James Dyson and his bladeless fan:

Electric Fans have been part of my life for as long as I can remember.  Some of the homes I stayed in had really ancient looking models hanging off the ceiling – solid stainless steel, rounded housings and short blades.  In the 70s, we got to try the then new & locally-made ceiling fans that had longer shafts and longer, slimmer blades – which provide more breeze, but also tended to wobble a lot.

I have a vivid memory of being 10, sitting in a Malayan Railway train carriage (travelling between Kuala Lumpur and Taiping), and watching the ceiling mounted fans rolling about in a circle.  A simple gear and strip of metal fixed at one end translated the spinning motion of the blades around the shaft into a movement of the whole fan so that it served to cool a larger part of the carriage – on a time share basis.  All one had to do was wait.  The fans rattled a lot – and were audible even over the steady clakety clakety sound track coming from beneath.
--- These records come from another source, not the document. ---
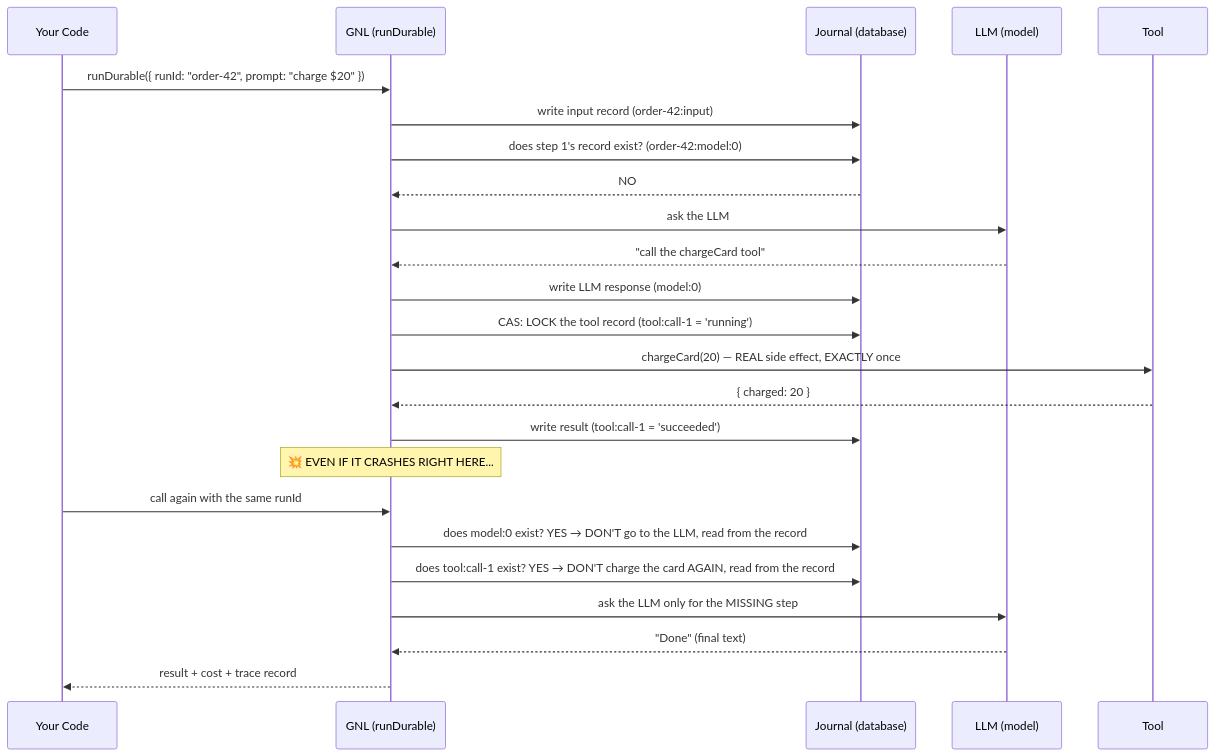
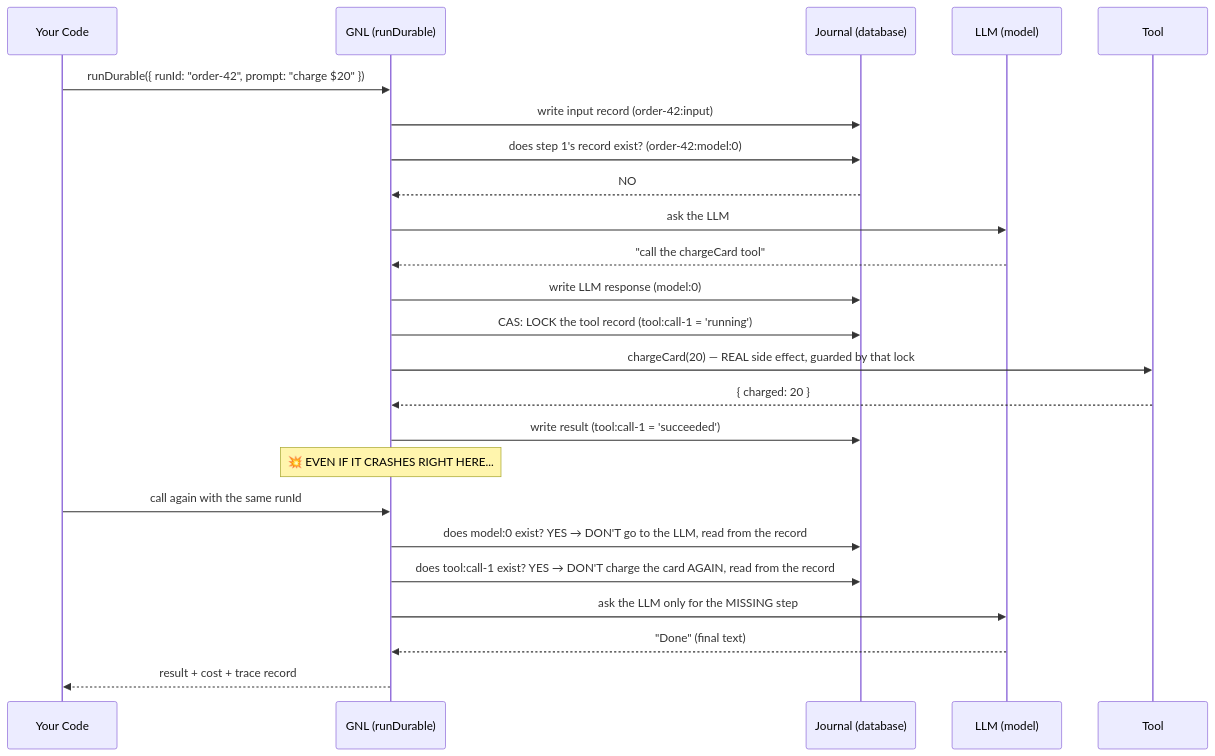
The first of 10 diagrams in docs/GUIDE.md (Karaca7/gnldev), drawn with Mermaid before and after one commit. The commit also changed other lines of this file and 377 other files, not shown here.

````diff
--- a/docs/GUIDE.md
+++ b/docs/GUIDE.md
@@ -103,27 +103,27 @@
 ```mermaid
 sequenceDiagram
     participant K as Your Code
     participant G as GNL (runDurable)
     participant J as Journal (database)
     participant M as LLM (model)
     participant T as Tool
 
     K->>G: runDurable({ runId: "order-42", prompt: "charge $20" })
     G->>J: write input record (order-42:input)
     G->>J: does step 1's record exist? (order-42:model:0)
     J-->>G: NO
     G->>M: ask the LLM
     M-->>G: "call the chargeCard tool"
     G->>J: write LLM response (model:0)
     G->>J: CAS: LOCK the tool record (tool:call-1 = 'running')
-    G->>T: chargeCard(20) — REAL side effect, EXACTLY once
+    G->>T: chargeCard(20) — REAL side effect, guarded by that lock
     T-->>G: { charged: 20 }
     G->>J: write result (tool:call-1 = 'succeeded')
     Note over G: 💥 EVEN IF IT CRASHES RIGHT HERE...
     K->>G: call again with the same runId
     G->>J: does model:0 exist? YES → DON'T go to the LLM, read from the record
     G->>J: does tool:call-1 exist? YES → DON'T charge the card AGAIN, read from the record
     G->>M: ask the LLM only for the MISSING step
     M-->>G: "Done" (final text)
     G-->>K: result + cost + trace record
 ```
````
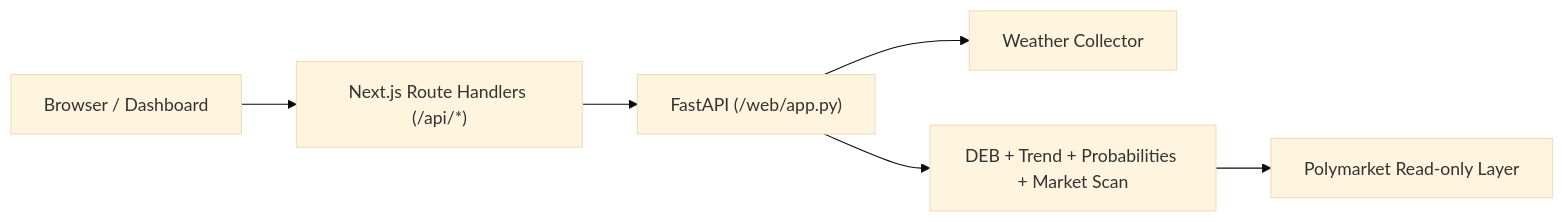
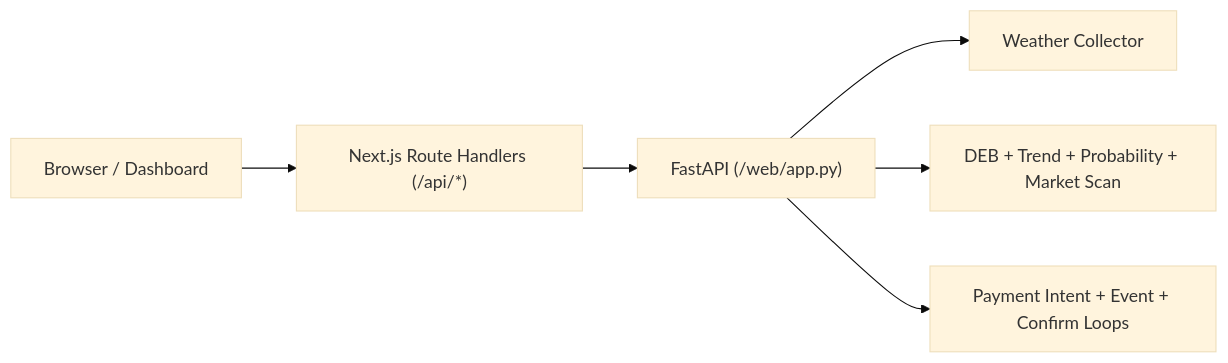
One commit to ivanmladek/PolyWeather changed the diagram in docs/API_ZH.md. Above: the diagram before and after it, drawn with Mermaid (base theme). The commit also changed other lines of this file and 10 other files, not shown here.

Commit message:
feat: Introduce open-core policy, commercialization, and payment verification documentation, and update README with new product status, payment architecture, and documentation index.

````diff
--- a/docs/API_ZH.md
+++ b/docs/API_ZH.md
@@ -22,8 +15,8 @@
 ```mermaid
 flowchart LR
     FE["Browser / Dashboard"] --> BFF["Next.js Route Handlers (/api/*)"]
     BFF --> API["FastAPI (/web/app.py)"]
     API --> WX["Weather Collector"]
-    API --> ANA["DEB + Trend + Probabilities + Market Scan"]
-    ANA --> PM["Polymarket Read-only Layer"]
+    API --> ANA["DEB + Trend + Probability + Market Scan"]
+    API --> PAY["Payment Intent + Event + Confirm Loops"]
 ```
````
The biggest fans I got to see close up were those mounted on commercial aircraft engines.  Massive affairs, but still running on the same principles as the humble ceiling and standing fans I grew up with.  Engine/Motor spins shaft.  Shaft spins blades.  Blades push air.  Heat and humidity are defeated and airplanes hurtle through the atmosphere.

I’m a fan.